**Task prompt:** How many lines in the records below contain the word "weight"? State that number and nothing more.

**Data supplied:**

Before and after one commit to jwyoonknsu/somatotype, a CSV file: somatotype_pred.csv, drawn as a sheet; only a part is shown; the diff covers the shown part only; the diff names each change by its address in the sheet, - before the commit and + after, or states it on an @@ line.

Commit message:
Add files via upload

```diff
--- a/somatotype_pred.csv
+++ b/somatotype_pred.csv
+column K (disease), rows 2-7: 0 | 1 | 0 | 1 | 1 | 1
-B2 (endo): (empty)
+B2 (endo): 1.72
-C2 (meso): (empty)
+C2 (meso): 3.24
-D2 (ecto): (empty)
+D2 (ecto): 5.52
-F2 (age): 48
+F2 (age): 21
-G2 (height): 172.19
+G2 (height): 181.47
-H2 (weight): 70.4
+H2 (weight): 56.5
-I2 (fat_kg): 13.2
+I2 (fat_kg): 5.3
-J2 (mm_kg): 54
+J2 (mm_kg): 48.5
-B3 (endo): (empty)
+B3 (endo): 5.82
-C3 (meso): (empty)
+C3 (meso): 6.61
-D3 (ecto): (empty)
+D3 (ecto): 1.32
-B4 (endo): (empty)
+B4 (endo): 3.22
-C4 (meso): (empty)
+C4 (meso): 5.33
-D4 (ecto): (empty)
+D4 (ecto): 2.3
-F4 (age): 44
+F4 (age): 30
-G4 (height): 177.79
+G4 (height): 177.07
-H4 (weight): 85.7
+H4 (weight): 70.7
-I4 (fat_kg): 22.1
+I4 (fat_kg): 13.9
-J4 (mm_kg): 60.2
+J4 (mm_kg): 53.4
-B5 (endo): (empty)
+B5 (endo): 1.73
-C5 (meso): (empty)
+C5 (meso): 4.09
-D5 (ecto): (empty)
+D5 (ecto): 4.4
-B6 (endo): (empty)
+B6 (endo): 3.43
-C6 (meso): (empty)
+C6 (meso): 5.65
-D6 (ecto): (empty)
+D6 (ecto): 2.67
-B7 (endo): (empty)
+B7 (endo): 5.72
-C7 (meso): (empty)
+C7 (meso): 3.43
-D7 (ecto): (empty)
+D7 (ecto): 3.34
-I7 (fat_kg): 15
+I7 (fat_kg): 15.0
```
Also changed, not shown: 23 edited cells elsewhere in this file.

**Finished task:** 4